Make a short first. Make several. Use whatever techniques you want in the feature (film, CG, etc.), on a short form scale.

I don't why everybody thinks they're ready to just jump into feature-length projects. It's an insane amount of work. Baby steps. Baby steps.
  • 0

#14 timHealy

timHealy
  • Basic Members
  • PipPipPipPip
  • 1252 posts
  • Other
  • New York

Posted 11 October 2005 - 09:06 AM

Shooting an anamorphic feature in 35mm with low cost equipment (Konvas 2m, lomo lenses) and a decent lighting package - aimed for a film festival. Script calls for CG characters, greenscreen work, cranes and dollies and those dreaded night shots in forests.
Problems:
1. No $$$
2. Little experience
3. No production team


I think you answered your own question. There comes a time when a filmmaker must learn when not to do a project. It seems as though you do not have the resources (money crew experience) to do this very ambitous project at this time.

I have been working in film for 15 years I would have to call in every favor and everyone I know to get something like you discribed done. And even with that, it would still be a challange and expensive.

It may be better to aim a little lower at this point and make a great 16mm or DV film and get your feet wet.

But that is for you to decide.
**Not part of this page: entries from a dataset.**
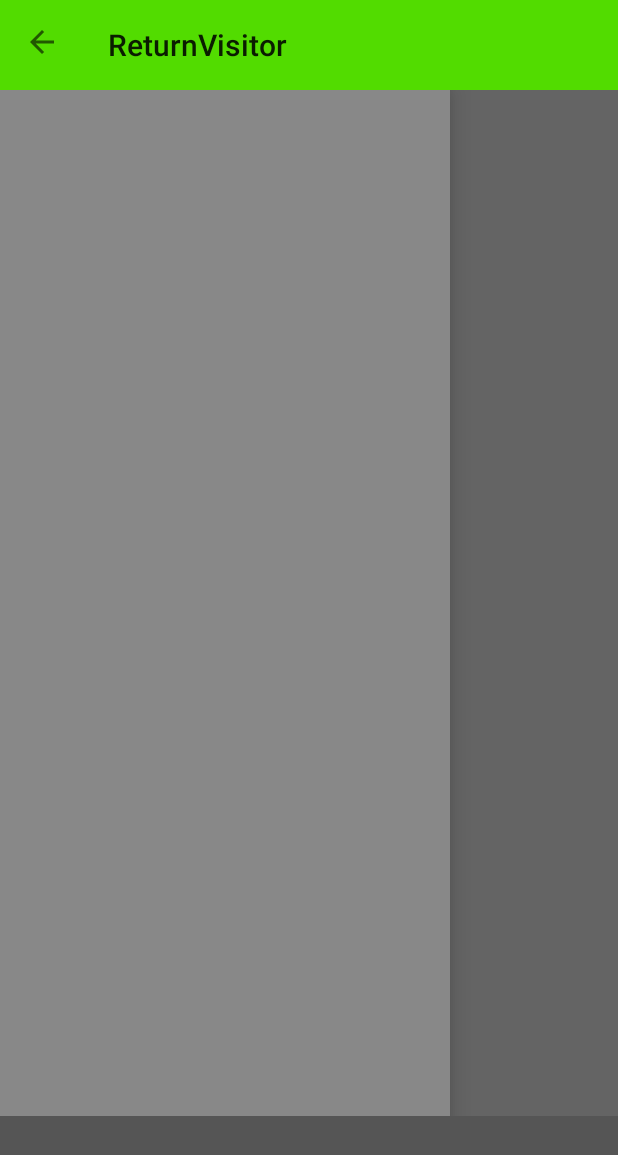
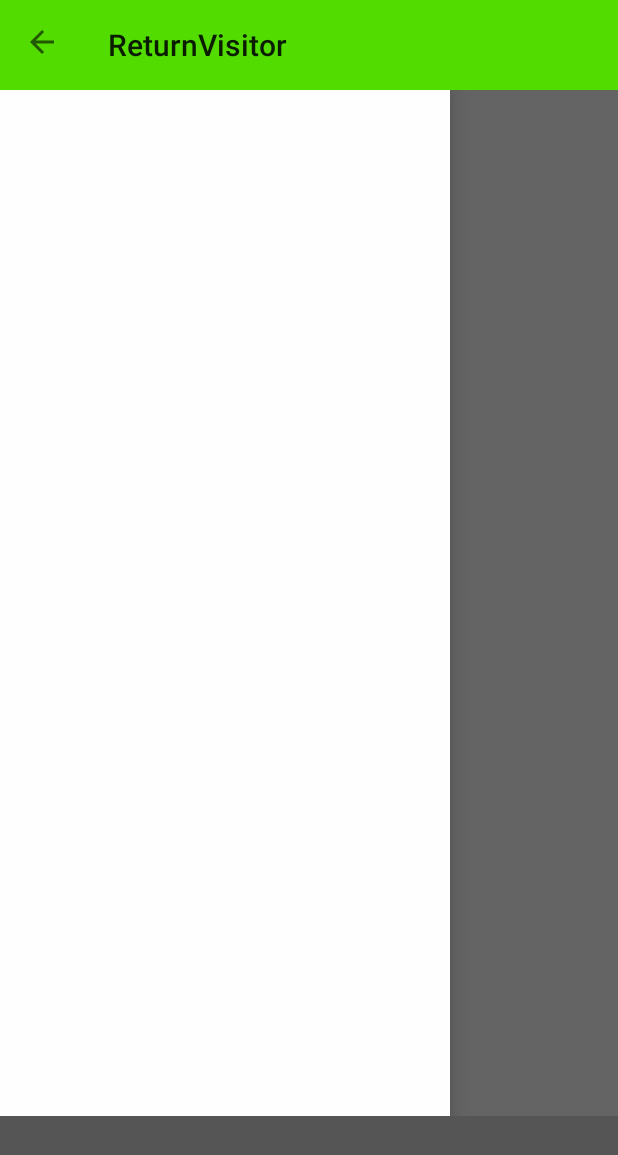
Before and after one commit to SeijiShii/ReturnVisitor_android, an Android app: the screen it shows after launch (MapActivity), with the side drawer open, on a phone screen of 412 x 824 dp. Shown: the top 1155 px of the screen. Run offline under Robolectric (Android 15) with nearby library versions, the phone set to English and light mode, and no system bars; our stand-ins replace AdMob.

Commit message:
またいろいろ生成されているのでコミットする

```diff
--- a/app/src/main/java/net/c_kogyo/returnvisitor/MapActivity.java
+++ b/app/src/main/java/net/c_kogyo/returnvisitor/MapActivity.java
@@ -32,6 +32,8 @@ public class MapActivity extends AppCompatActivity {
 
         setSupportActionBar(toolbar);
         getSupportActionBar().setTitle(R.string.app_name);
+        getSupportActionBar().setDisplayHomeAsUpEnabled(true);
+        getSupportActionBar().setDisplayShowHomeEnabled(true);
     }
 
     private DrawerLayout navDrawer;
@@ -43,9 +45,5 @@ public class MapActivity extends AppCompatActivity {
         mDrawerToggle = new ActionBarDrawerToggle(this, navDrawer, toolbar, R.string.app_name, R.string.app_name);
         mDrawerToggle.setDrawerIndicatorEnabled(true);
 
-        getSupportActionBar().setDisplayHomeAsUpEnabled(true);
-        getSupportActionBar().setDisplayShowHomeEnabled(true);
-
-
     }
 }
--- a/app/src/main/res/layout/activity_map.xml
+++ b/app/src/main/res/layout/activity_map.xml
@@ -33,10 +33,10 @@
                     android:layout_weight="1"
                     android:id="@+id/map_frame">
 
-                    <!--<com.google.android.gms.maps.MapView-->
-                        <!--android:layout_width="match_parent"-->
-                        <!--android:layout_height="match_parent"-->
-                        <!--android:id="@+id/map"/>-->
+                    <com.google.android.gms.maps.MapView
+                        android:layout_width="match_parent"
+                        android:layout_height="match_parent"
+                        android:id="@+id/map"/>
 
 
                     <RelativeLayout
@@ -85,7 +85,7 @@
                 android:layout_gravity="left"
                 android:layout_width="@dimen/drawer_width"
                 android:layout_height="match_parent"
-                android:background="#888">
+                android:background="#fefefe">
 
                 <ScrollView
                     android:layout_width="match_parent"
```
Also changed, not shown: 14 other files.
Best

Tim
  • 0


Media Blackout - Custom Cables and AKS

Abel Cine

Willys Widgets

Ritter Battery

Technodolly

Wooden Camera

FJS International, LLC

Visual Products

Metropolis Post

Opal

rebotnix Technologies

Aerial Filmworks

The Slider

Broadcast Solutions Inc

Tai Audio

Rig Wheels Passport

CineTape

CineLab

Gamma Ray Digital Inc

Paralinx LLC

Glidecam

Willys Widgets

Metropolis Post

Paralinx LLC

Opal

Rig Wheels Passport

Glidecam

Gamma Ray Digital Inc

FJS International, LLC

Tai Audio

rebotnix Technologies

Abel Cine

Technodolly

Visual Products

Media Blackout - Custom Cables and AKS

Broadcast Solutions Inc

CineTape

Aerial Filmworks

The Slider

Wooden Camera

CineLab

Ritter Battery